## Work task
Only the lines from the one containing "Replit-Helium-Checkpoint-Created: true" through the end of the data below should be copied, each exactly as written and with both ends kept.

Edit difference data
•••••
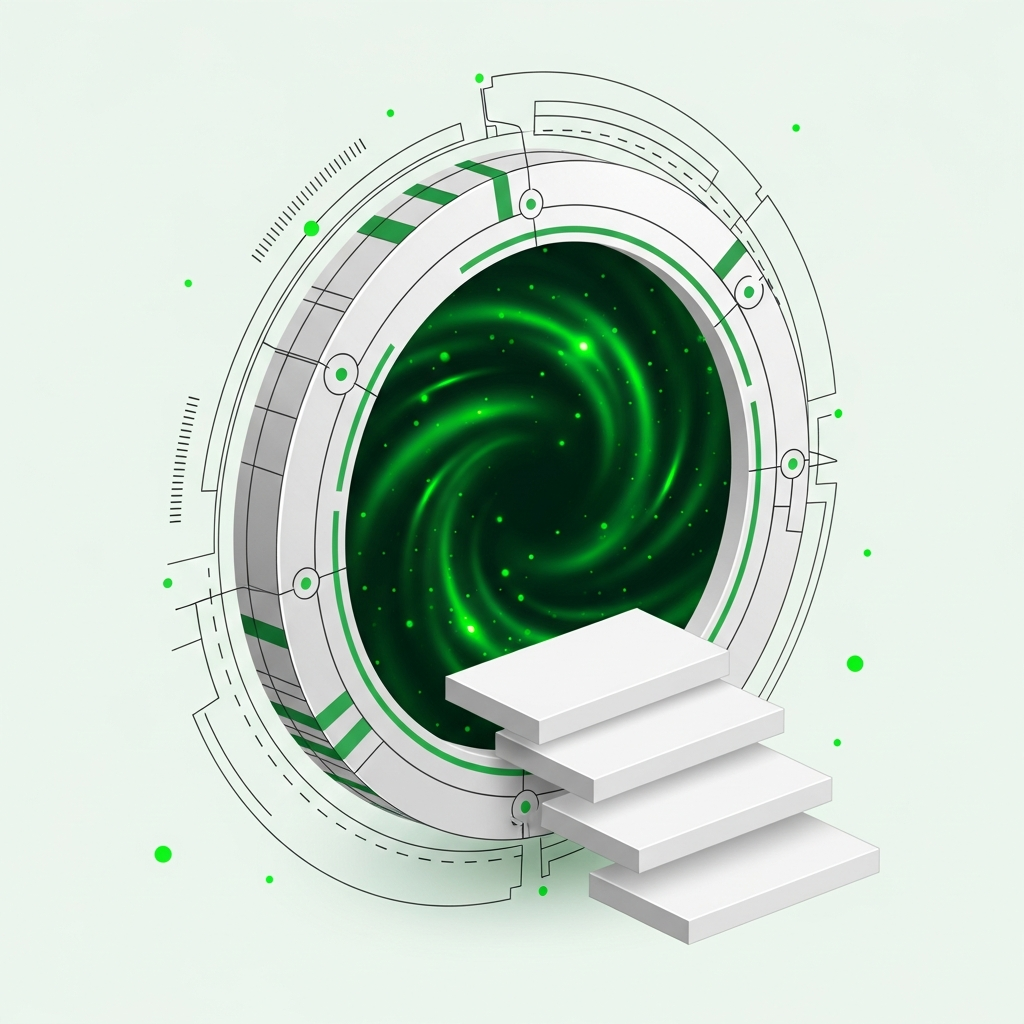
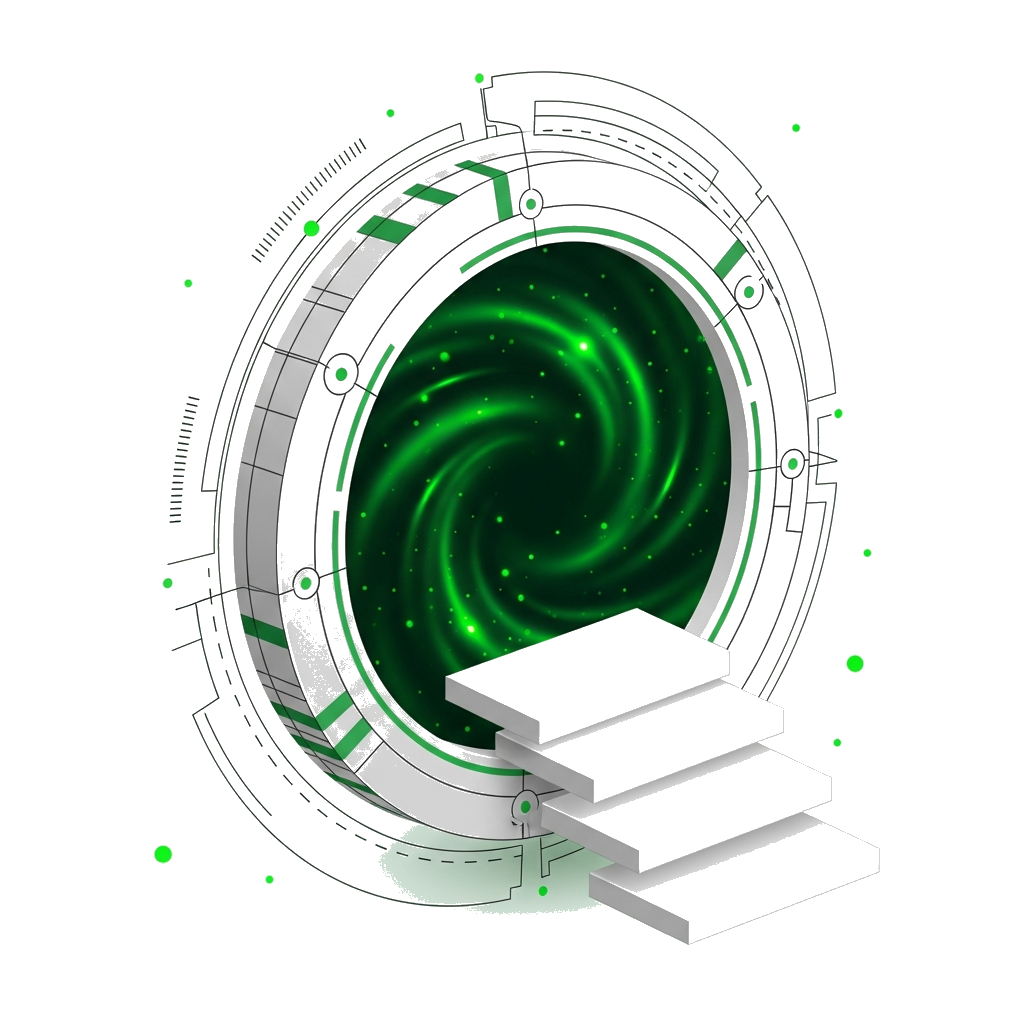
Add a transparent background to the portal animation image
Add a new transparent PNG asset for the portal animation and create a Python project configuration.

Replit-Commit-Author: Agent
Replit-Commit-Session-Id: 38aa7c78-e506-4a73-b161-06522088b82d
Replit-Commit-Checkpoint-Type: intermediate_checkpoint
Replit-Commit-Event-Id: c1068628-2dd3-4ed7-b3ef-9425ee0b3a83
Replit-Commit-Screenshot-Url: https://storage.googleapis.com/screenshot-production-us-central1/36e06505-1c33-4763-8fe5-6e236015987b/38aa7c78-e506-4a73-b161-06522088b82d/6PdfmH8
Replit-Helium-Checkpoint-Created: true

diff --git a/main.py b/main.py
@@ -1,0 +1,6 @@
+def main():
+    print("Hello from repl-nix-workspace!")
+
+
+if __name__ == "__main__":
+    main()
•••••
## Solution to this problem
Replit-Helium-Checkpoint-Created: true

diff --git a/main.py b/main.py
@@ -1,0 +1,6 @@
+def main():
+    print("Hello from repl-nix-workspace!")
+
+
+if __name__ == "__main__":
+    main()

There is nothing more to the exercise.